Tuesday, October 25, 2011
Nicola Sturgeon backs organ donor campaign, this scheme must be kept purely voluntary, the State doesn’t own your body even in death
Nicola Sturgeon has launched a new drive to get Scottish people to sign up to the organ donor register.
The point of organ donation is that such a scheme should and always must remain voluntary.
There is no such thing as involuntary consent.
Ms Sturgeon attended Edinburgh's Royal Infirmary to meet with the parents of a donor and the recipient of an organ donation.
This is standard campaigning, to show that people are willing to donate and the benefits in real terms of a successful donation.
Helen Lang, of Johnstone, Renfrewshire was introduced to Ms Sturgeon as part of the campaign, she benefited from a life-saving liver transplant at the hospital in June.
Other people, Ms Sturgeon spoke to were Brian and Muriel McCabe, whose son Grant died suddenly aged 40.
His organs helped saved the lives of six other people.
The Health Secretary said:

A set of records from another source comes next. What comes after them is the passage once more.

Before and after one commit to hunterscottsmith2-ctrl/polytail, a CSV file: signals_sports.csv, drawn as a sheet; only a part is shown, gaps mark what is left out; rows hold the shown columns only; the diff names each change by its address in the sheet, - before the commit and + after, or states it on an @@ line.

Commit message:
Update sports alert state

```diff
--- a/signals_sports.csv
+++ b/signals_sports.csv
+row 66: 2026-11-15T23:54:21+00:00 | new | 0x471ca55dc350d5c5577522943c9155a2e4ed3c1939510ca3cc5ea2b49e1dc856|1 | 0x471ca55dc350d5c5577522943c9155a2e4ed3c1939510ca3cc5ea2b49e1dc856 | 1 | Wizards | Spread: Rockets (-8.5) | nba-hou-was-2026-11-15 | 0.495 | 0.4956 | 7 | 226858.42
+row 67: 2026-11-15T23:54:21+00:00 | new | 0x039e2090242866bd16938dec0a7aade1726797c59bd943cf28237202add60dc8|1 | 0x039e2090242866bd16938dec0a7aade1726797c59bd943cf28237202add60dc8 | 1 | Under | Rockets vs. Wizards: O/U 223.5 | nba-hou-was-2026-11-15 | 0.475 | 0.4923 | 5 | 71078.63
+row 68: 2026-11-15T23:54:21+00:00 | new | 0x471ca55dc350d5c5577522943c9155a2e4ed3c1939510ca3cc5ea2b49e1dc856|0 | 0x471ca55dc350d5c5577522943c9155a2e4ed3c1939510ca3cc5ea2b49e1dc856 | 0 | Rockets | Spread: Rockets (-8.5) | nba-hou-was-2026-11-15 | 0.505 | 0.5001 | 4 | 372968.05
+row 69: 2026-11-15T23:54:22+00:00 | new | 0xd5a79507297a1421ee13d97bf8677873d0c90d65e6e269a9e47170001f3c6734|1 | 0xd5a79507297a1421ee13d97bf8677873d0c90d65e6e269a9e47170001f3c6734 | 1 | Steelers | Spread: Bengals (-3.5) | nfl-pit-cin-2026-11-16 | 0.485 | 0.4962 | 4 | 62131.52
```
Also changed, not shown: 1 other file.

"Last year there were 67 organ donors in Scotland - a rate of 13 donors per million population; up from 9.8 donors per million in 2006-07. Our rate of sign-up to the Organ Donor Register has also hit an all-time high, with 37% of the population signed up to save a life, compared to the UK average of 30%. However, the tragic fact is that more than 600 people in Scotland are still waiting for a life-saving transplant, and across the UK three people die every day because they don't get the organ they need in time."
By raising awareness, it is hoped that more people will sign up to donate their organs in the event of their death.
But people must make the choice voluntary.
The £590,000 campaign will begin today and will run for three weeks throughout November.
It will be a TV, radio and online campaign as people in campaign move away from the traditional leafleting approach which has had its day.
98% of leaflets, unsolicited mail ends up in the bin, leafleting is a complete waste of time in my opinion.
It would be better to do face to face contact as part of a wider campaign.
To sign up for donation, people will be invited to register by phone, text or online.
Professor John Forsythe, lead clinician for organ donation in Scotland and consultant transplant surgeon at Edinburgh Royal Infirmary, said:
"The more people we have on the register, the better the chance of saving lives."
Campaigns such as organ donation should be treated in the same manner as blood donation, run all year round.
How successful this campaign will be remains to be seen but it must be considered a step in the right direction.
Health is a year long concern and such campaigns must be treated as such, three weeks isn’t enough.
In future, maybe the NHS Scotland will realise this, and market more effectively.
There are too many causes going the rounds that better planning is needed to address this year round problem.
The Campaign for Human Rights at Glasgow University